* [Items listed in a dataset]
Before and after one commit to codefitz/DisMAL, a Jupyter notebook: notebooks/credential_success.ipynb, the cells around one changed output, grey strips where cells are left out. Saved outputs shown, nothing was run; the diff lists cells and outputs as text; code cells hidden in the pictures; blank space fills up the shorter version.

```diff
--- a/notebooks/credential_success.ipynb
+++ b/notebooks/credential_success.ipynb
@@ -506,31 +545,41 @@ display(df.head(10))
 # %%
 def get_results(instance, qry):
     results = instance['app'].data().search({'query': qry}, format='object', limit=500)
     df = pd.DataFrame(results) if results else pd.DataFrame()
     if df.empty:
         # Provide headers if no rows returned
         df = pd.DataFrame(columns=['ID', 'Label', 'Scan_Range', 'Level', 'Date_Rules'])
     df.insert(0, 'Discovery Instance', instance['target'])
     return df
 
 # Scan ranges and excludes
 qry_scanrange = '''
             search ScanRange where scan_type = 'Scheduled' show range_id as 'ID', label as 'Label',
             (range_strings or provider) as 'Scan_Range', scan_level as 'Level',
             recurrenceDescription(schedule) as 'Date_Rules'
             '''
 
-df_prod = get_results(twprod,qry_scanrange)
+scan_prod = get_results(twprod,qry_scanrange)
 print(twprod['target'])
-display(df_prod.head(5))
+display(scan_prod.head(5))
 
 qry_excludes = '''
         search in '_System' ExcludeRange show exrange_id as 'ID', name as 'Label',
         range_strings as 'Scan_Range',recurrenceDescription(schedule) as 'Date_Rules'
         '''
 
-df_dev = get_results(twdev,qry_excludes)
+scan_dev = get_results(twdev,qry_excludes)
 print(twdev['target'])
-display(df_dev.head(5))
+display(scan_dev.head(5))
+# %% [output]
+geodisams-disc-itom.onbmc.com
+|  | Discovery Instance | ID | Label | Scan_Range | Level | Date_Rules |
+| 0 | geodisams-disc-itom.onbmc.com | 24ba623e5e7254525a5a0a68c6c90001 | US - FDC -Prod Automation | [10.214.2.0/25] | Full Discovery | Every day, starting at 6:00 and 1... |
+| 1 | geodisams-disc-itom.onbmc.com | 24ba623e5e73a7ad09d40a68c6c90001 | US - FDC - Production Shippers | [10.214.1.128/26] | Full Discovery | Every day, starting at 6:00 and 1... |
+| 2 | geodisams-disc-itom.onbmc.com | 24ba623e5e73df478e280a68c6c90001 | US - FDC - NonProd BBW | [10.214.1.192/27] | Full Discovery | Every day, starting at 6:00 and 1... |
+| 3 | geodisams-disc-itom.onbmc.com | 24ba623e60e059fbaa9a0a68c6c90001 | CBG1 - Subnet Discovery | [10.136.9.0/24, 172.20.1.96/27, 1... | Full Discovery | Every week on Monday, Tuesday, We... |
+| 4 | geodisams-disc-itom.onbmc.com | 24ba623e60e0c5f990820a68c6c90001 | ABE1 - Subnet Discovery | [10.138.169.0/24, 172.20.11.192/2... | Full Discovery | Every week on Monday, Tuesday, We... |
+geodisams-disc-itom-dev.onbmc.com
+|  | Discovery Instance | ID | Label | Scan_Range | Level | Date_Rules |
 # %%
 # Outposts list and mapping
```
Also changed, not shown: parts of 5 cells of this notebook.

* [Description of the task] Which lines above hold the string "Level"? Copy each of them.

* [Answer]
         df = pd.DataFrame(columns=['ID', 'Label', 'Scan_Range', 'Level', 'Date_Rules'])
             (range_strings or provider) as 'Scan_Range', scan_level as 'Level',
+|  | Discovery Instance | ID | Label | Scan_Range | Level | Date_Rules |
+|  | Discovery Instance | ID | Label | Scan_Range | Level | Date_Rules |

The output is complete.